The second school of thought maintains that Ravana’s palace formerly stood at one of the nearby locations. On the road leading to Kandy, the temple complex may be found roughly 5 kilometers away from the town of Nuwara Eliya. On a strip of ground that is about a quarter acre in size, there are now two new temples.

The other temple is devoted to Hanuman, whereas the first one is named after Seetha. The Seetha Amman Temple is designed to resemble any other contemporary temple, complete with a multicolored dome decorated with images from Hindu mythology Ramayana.

The new temple now has Rama, Seetha, and Laxman depicted by brand new sculptures that have been erected within. On the side that is closest to the river bank, there is a little shrine with three idols that have become tarnished over the course of the last century.

Seetha used to sit and meditate on a rock that is located on the other side of the river. In addition, the presence of this Ashoka woodland is unequivocal proof that she visited this area after being taken to Sri Lanka. Another common belief is that the water in the stream loses all of its taste at a certain point along its course.

“This is the location where Seetha made her curse. You are not permitted to consume the water. “Drink it a little farther downstream,” one of the temple workers advised.
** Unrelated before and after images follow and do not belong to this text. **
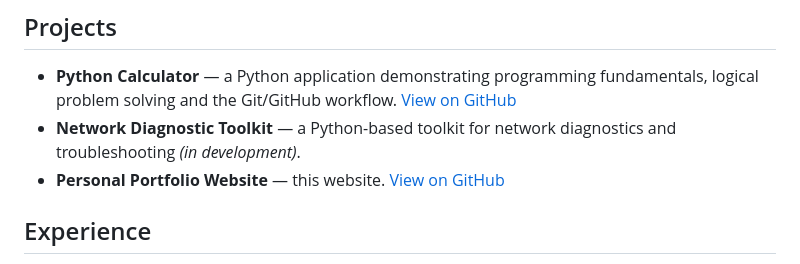
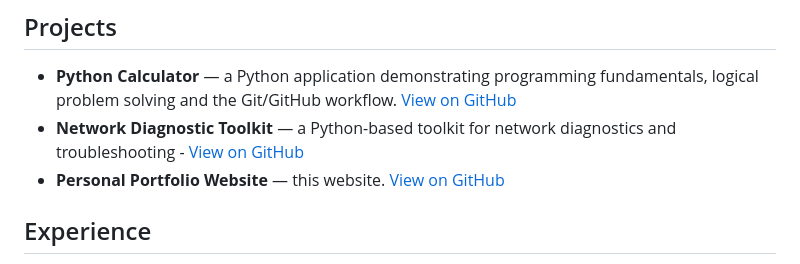
Before and after one commit to SaintLT/Leeroy-Portofolio, a Markdown page: README.md, the part around the change. Drawn GitHub-style.

Commit message:
Update Network Diagnostic Toolkit link in README

```diff
--- a/README.md
+++ b/README.md
@@ -37,7 +37,7 @@ No frameworks or external libraries.
 ## Projects
 
 - **Python Calculator** — a Python application demonstrating programming fundamentals, logical problem solving and the Git/GitHub workflow. [View on GitHub](https://github.com/SaintLT/Python-calc)
-- **Network Diagnostic Toolkit** — a Python-based toolkit for network diagnostics and troubleshooting *(in development)*.
+- **Network Diagnostic Toolkit** — a Python-based toolkit for network diagnostics and troubleshooting -  [View on GitHub](https://github.com/SaintLT/Netdiag)
 - **Personal Portfolio Website** — this website. [View on GitHub](https://github.com/SaintLT/Leeroy-Portofolio)
 
 ## Experience
```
Temple personnel are delighted to show guests the location where Seetha bathed, the stone she sat on, and where she prayed.

The believers here are obviously committed to their beliefs, and they are certain that the event described in the passage of the Ramayana epic really did take place here. According to the Epic Ramayana, it is said that King Rama took his wife Seetha and hid her at this location so that she would be safe from the demon king Ravana.

It is often held that Seetha had a bath in the stream that is located nearby, and that the rock that is located just next to the stream was the area where she prayed while she was there. On the rock face on the other side of the creek are a series of circular depressions that are said to be the footprints of Ravana’s elephant.

The ground in this area has a dark color to it. It is believed that Hanumanji set fire to this region just before he departed Sri Lanka since the Ramayana legend describes him doing so. Even in modern times, people have been able to see Lord Hanuman’s footprints along the stream that is located adjacent to the Sita Amman Temple.

The temple is known under several different names, such as Seetha Amman Temple, Hanuman Temple, and Sri Bhakta Hanuma Kovil, which all relate to the same site.